Tuesday, October 07, 2008

I'm Voting for Pedro

No, this isn't live blogging at the Presidential debate. The debate would have to be a living event, attended by living beings for that to happen. These two characters can't hold a candle to watching paint dry. Heck, if they are not careful, they might motivate me to login and do some work for my office tonight.

I walked away from the TV less than ten minutes into the debate. I've been listening from in front of the pc ever since. Multi-tasking is keeping me from going insane.

I could barely sit all the way through Napoleon Dynamite. But this debate makes it look like an Oscar winner.

A commenter on Michelle Malkin's site said this debate sounds like listening to Charlie Brown's parents. I had thought the exact same thing a couple minutes before reading the comment.

My comments:

  • Neither of these opponents can stray beyond their company line.
  • Politics without competition sucks. When you get good and have no competition, you play it safe. Both competitors are playing it safe. Which sucks.
  • The effeminization of our federal government is complete.
  • I'm voting for Pedro. At least he'll make all my dreams come true: I could ignore him, and not worry about the government doing ANYTHING to destroy my family.

Friday, October 03, 2008

Fantasy Land

In my dreams, it's still the same
Your love is strong, it still remains
In my dreams, you're still by me
Just the way it used to be
-- Dokken, In My Dreams

My dream candidate for POTUS is not Sarah Palin. It's definitely not John McCain, Barack Obama or Joe Biden. It may not even be Alan Keyes, Chuck Baldwin or Bob Barr.

So who is my dream candidate? What qualities do they possess?

Instead of putting it in terms of "qualities", let me put it in the frame of a response to a debate question:

Candidate "X", how can the American people trust you to reach across the aisle and put your differences aside?

Why, thank you for asking, Mr./Ms. Moderator, I have been hoping you would ask me that question. I think there is a lot to the question, and I will do my best to answer it within the two minute time frame.

Since 1980, Democrats have held the Senate majority for 2 years, the House majority for 6 years, and full Congressional majority for 10 years. Conversely, Republicans held the Senate for 6 years, the House for 2 years, and both for 10 years. Oddly enough, over the last 28 years, Democrats and Republicans have both held or shared control of the legislature for 18 years. You can see that both parties share in the creation of the problems over this period of time.

Now, to the question: "reaching across the aisle" is a myth that is meant to sound as though you are talking about compromise. But let's look at who is asked to "reach across the aisle". In my years of political experience, it is only the Republicans - and more specifically, conservatives - who are asked, and practically demanded, to reach across the aisle. Conversely, Democrats and liberals treat the aisle as though it's some type of invisible fence; should they cross it, there will be wailing and gnashing of teeth, and maybe even death. (smile)
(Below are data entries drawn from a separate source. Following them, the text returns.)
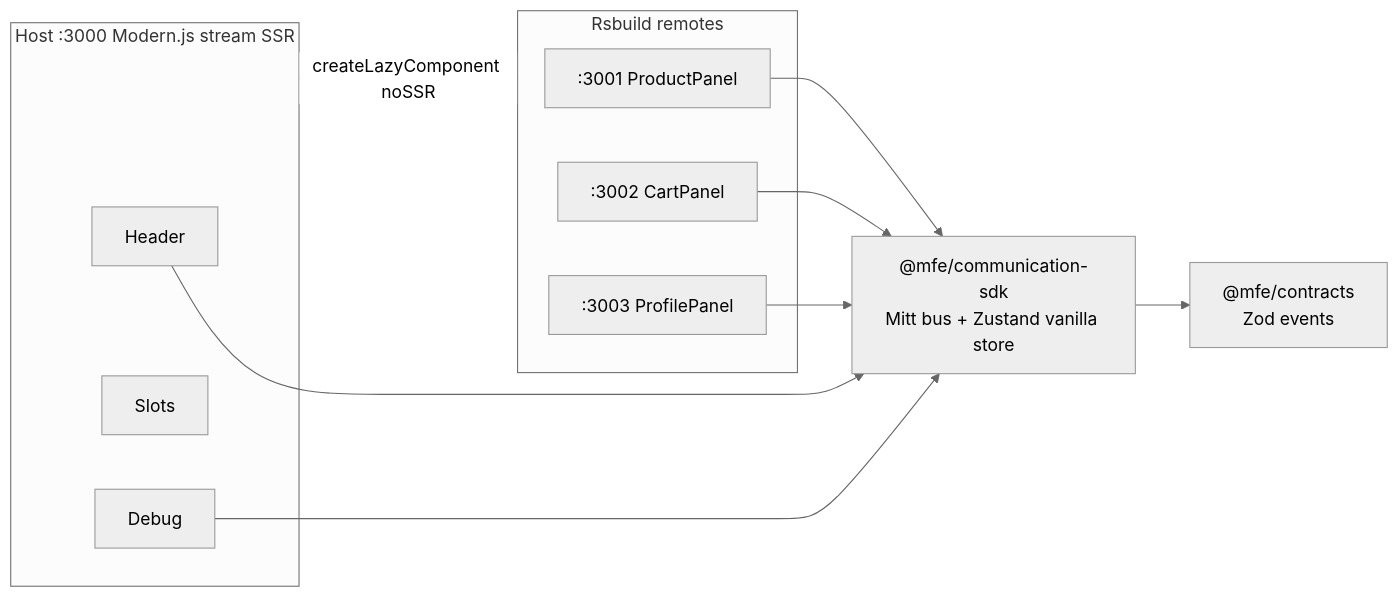
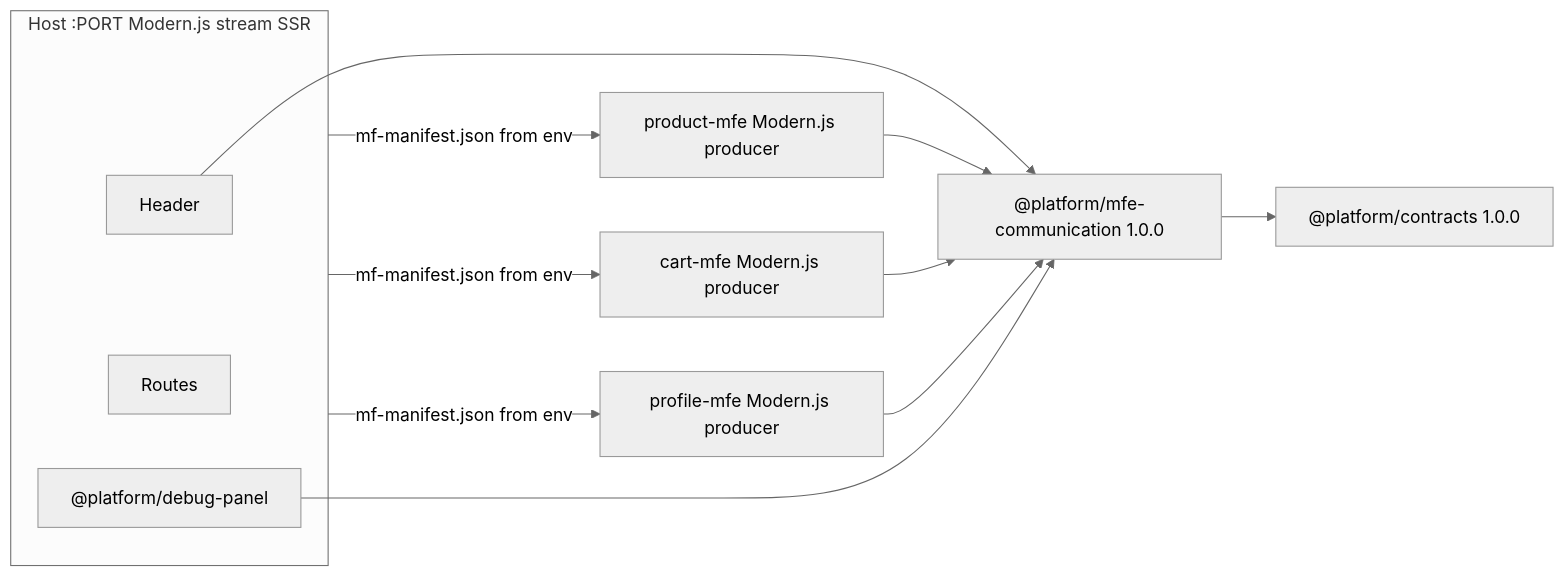
The diagram in docs/architecture.md (zestzero/mfe-communication-poc), drawn with Mermaid (neutral theme) before and after one commit. The commit also changed other lines of this file and 139 other files, not shown here.

````diff
--- a/docs/architecture.md
+++ b/docs/architecture.md
@@ -5,22 +5,22 @@
 ```mermaid
 flowchart LR
-  subgraph hostApp [Host :3000 Modern.js stream SSR]
+  subgraph hostApp ["Host :PORT Modern.js stream SSR"]
     Header
-    Slots
-    Debug
+    Routes
+    Debug["@platform/debug-panel"]
   end
-  subgraph remotes [Rsbuild remotes]
-    Product[:3001 ProductPanel]
-    Cart[:3002 CartPanel]
-    Profile[:3003 ProfilePanel]
-  end
-  SDK["@mfe/communication-sdk\nMitt bus + Zustand vanilla store"]
-  Contracts["@mfe/contracts\nZod events"]
-  hostApp -->|createLazyComponent noSSR| remotes
+  Product["product-mfe Modern.js producer"]
+  Cart["cart-mfe Modern.js producer"]
+  Profile["profile-mfe Modern.js producer"]
+  SDK["@platform/mfe-communication 1.0.0"]
+  Contracts["@platform/contracts 1.0.0"]
+  hostApp -->|mf-manifest.json from env| Product
+  hostApp -->|mf-manifest.json from env| Cart
+  hostApp -->|mf-manifest.json from env| Profile
+  Header --> SDK
+  Debug --> SDK
   Product --> SDK
   Cart --> SDK
   Profile --> SDK
-  Header --> SDK
-  Debug --> SDK
   SDK --> Contracts
 ```
````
So let's take off the blinders, and say what this really means: "Reaching across the aisle" is a call for conservatives to give up on their beliefs and ideals in order to write law that benefits Democrats and liberals. While Democrats continue to judge conservatives by their own values and call them on their indiscretions when they occur, Democrats are never called out on theirs, or called upon to compromise and sacrifice their beliefs and ideals for the good of the country. Shame on the Republicans for letting them get away with this! And shame on the Democrats for putting party over country!
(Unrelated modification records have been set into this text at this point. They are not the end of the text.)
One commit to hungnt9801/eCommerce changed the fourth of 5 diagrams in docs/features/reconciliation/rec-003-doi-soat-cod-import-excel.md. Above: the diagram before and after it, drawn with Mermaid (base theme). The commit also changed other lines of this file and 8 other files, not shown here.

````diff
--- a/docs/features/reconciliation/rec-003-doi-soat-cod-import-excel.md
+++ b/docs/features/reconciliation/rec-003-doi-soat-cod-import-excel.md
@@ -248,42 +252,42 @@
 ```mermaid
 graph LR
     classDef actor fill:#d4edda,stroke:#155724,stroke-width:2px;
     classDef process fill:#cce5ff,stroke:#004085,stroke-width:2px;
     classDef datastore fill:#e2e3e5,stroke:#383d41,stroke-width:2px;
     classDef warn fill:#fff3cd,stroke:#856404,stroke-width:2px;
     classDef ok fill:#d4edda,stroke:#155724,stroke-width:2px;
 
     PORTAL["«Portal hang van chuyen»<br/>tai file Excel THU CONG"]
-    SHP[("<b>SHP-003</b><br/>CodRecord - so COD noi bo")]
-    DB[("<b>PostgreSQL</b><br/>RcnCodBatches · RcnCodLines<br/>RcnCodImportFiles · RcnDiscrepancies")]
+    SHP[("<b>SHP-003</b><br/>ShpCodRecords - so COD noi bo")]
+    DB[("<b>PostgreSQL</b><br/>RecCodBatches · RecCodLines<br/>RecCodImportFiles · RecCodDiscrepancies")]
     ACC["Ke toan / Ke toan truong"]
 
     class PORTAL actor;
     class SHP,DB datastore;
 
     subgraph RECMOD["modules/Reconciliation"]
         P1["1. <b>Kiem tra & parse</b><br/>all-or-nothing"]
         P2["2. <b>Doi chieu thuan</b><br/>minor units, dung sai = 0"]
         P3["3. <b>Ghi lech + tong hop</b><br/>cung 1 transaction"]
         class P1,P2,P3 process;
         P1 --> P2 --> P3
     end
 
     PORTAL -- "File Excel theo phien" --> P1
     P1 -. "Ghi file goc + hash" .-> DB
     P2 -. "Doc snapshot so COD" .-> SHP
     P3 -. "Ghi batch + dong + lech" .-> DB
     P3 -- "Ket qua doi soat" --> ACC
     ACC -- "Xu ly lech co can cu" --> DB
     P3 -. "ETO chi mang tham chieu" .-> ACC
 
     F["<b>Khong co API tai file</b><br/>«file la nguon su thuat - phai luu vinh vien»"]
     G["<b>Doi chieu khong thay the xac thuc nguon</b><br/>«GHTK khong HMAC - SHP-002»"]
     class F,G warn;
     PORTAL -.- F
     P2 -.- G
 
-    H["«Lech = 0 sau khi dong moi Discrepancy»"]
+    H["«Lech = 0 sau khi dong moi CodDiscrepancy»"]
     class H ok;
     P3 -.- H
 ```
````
As of today, right now, the term "reaching across the aisle" died. I will play by the same play book the Democrats do. If they want compromise, they can walk into the aisle just as easily as I can, but I will not reach across the aisle any more than they currently do.
And then, the response to a second debate question:
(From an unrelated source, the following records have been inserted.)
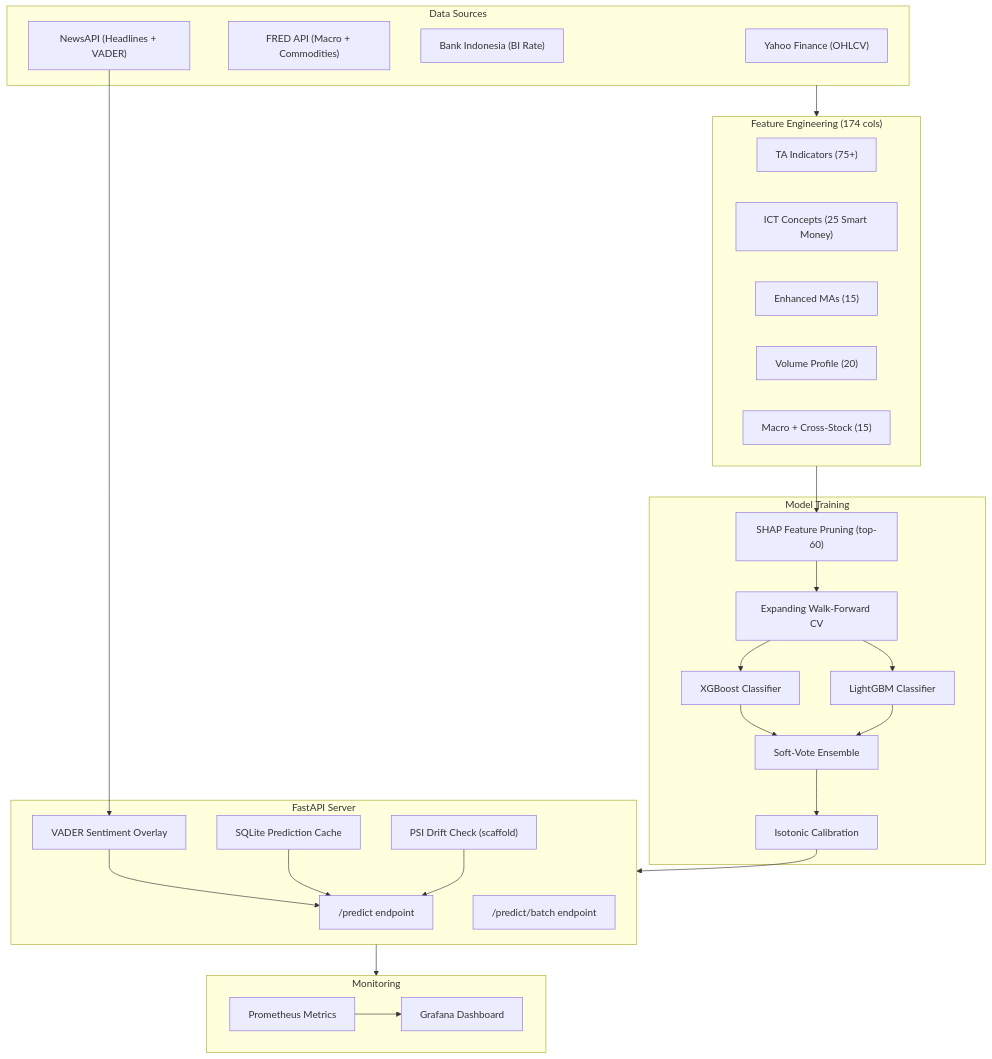
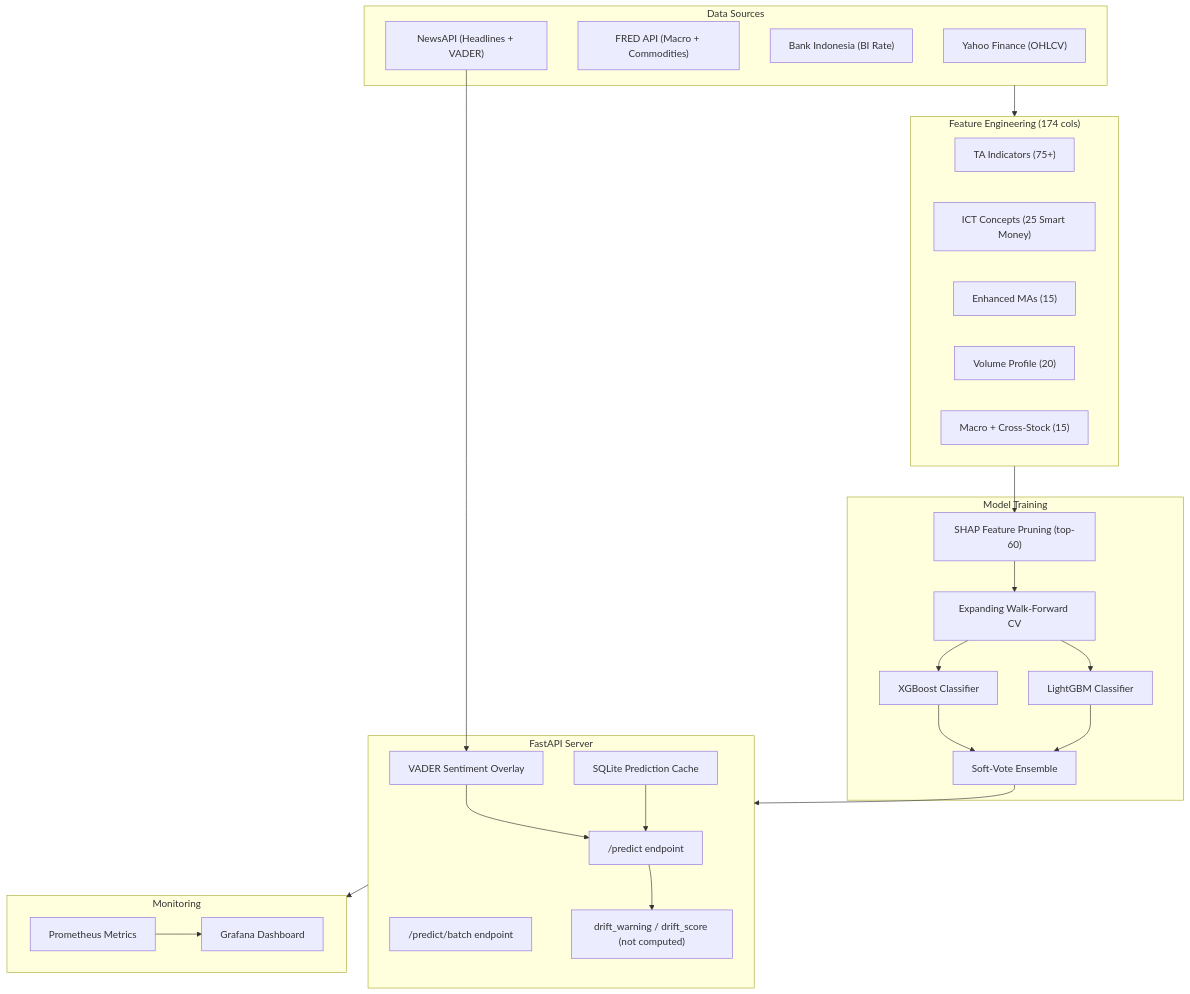
The diagram in README.md (rafifshaf-fun/indonesian-stock-mlops), drawn with Mermaid before and after one commit. The commit also changed other lines of this file and 7 other files, not shown here.

````diff
--- a/README.md
+++ b/README.md
@@ -36,56 +36,54 @@
 ```mermaid
 flowchart TB
     subgraph Data["Data Sources"]
         YH["Yahoo Finance (OHLCV)"]
         FR["FRED API (Macro + Commodities)"]
         BI["Bank Indonesia (BI Rate)"]
         NA["NewsAPI (Headlines + VADER)"]
     end
 
     subgraph Features["Feature Engineering (174 cols)"]
         TA["TA Indicators (75+)"]
         ICT["ICT Concepts (25 Smart Money)"]
         EMA["Enhanced MAs (15)"]
         VP["Volume Profile (20)"]
         MX["Macro + Cross-Stock (15)"]
     end
 
     subgraph Training["Model Training"]
         SHAP["SHAP Feature Pruning (top-60)"]
         CV["Expanding Walk-Forward CV"]
         XG["XGBoost Classifier"]
         LG["LightGBM Classifier"]
         EN["Soft-Vote Ensemble"]
-        CAL["Isotonic Calibration"]
     end
 
     subgraph API["FastAPI Server"]
         PRED["/predict endpoint"]
         BATCH["/predict/batch endpoint"]
         CACHE["SQLite Prediction Cache"]
         SENT["VADER Sentiment Overlay"]
-        PSI["PSI Drift Check (scaffold)"]
+        DRIFT["drift_warning / drift_score (not computed)"]
     end
 
     subgraph Monitor["Monitoring"]
         PROM["Prometheus Metrics"]
         GRAF["Grafana Dashboard"]
     end
 
     Data --> Features
     Features --> SHAP
     SHAP --> CV
     CV --> XG
     CV --> LG
     XG --> EN
     LG --> EN
-    EN --> CAL
-    CAL --> API
+    EN --> API
     API --> Monitor
 
     NA --> SENT
     SENT --> PRED
     CACHE --> PRED
-    PSI --> PRED
+    PRED --> DRIFT
     PROM --> GRAF
 ```
````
Candidate "X", what will you do to work with Congress and make progress on behalf of the American people?
That is another great question that I am excited to answer. On behalf of the American people, I would not work with Congress. As defined in the articles of our great Constitution, which I, on inauguration day, will promise to uphold and defend, I will work to fulfill the responsibilities of my office. My expectation would be that the 535 members of Congress would do the same. We will do no more, and no less, otherwise we would be abusing the powers and duties granted to us in the Constitution.

What does that mean? It means that it is the legislature's responsibility to create bills that they deem appropriate for the country. When I believe Congress gets it right, I will sign those bills into law. And, when I believe Congress gets it wrong, I am to veto those bills. And if Congress disagrees with my veto, then they have the ability by super majority vote to override my veto. These checks and balances were created so that the federal government doesn't become some type of super power, meant to be taken over by two political parties or special interests.

See, this isn't about how well the President and Congress work together. That plays to our desire to get along, but doesn't lead to good government. This is about performing our duties and obligations as stated in the Constitution. So I will not work with Congress, and I will not expect them to work with me. I will expect that they will do what they are required to do by the Constitution, and nothing more, and that I will do the same.
The candidate who answers those two questions in this manner will be my dream candidate. That would prove country over party, regardless of the party.

I can dream, can't I?

(And doesn't George Lynch play a wicked solo on the song at the link?)

Party in power facts taken from here.